*Task directions*.
Go over the lines below, and when one contains the word "changed", copy it.

*Listed entries*.
__________________________________________________
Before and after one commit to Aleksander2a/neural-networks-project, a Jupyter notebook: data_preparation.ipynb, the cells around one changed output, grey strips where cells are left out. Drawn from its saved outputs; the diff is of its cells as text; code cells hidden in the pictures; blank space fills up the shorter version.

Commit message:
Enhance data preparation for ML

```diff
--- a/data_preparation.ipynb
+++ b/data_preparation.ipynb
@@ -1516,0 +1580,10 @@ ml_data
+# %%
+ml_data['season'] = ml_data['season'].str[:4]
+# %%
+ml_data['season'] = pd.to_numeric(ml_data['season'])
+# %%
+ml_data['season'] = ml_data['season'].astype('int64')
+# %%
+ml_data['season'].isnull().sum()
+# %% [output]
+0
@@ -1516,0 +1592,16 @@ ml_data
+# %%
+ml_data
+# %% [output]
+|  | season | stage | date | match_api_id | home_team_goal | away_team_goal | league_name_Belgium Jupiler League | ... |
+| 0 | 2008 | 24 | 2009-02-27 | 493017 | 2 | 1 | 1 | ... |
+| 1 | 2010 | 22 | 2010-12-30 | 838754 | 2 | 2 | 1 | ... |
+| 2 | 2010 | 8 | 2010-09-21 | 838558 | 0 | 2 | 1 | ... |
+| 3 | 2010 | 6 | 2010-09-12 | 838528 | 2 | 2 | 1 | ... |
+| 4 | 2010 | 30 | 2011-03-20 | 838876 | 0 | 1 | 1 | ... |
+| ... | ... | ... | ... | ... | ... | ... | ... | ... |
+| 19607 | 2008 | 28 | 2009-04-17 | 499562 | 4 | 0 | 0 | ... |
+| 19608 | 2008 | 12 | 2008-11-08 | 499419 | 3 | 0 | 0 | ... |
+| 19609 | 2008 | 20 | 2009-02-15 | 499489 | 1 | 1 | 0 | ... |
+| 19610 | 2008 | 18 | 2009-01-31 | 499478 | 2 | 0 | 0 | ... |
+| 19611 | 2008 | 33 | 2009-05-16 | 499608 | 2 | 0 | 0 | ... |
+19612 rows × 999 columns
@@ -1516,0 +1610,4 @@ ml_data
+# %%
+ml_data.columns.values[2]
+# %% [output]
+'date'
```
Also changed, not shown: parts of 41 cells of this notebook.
__________________________________________________
*Task answer*.
Before and after one commit to Aleksander2a/neural-networks-project, a Jupyter notebook: data_preparation.ipynb, the cells around one changed output, grey strips where cells are left out. Drawn from its saved outputs; the diff is of its cells as text; code cells hidden in the pictures; blank space fills up the shorter version.
Also changed, not shown: parts of 41 cells of this notebook.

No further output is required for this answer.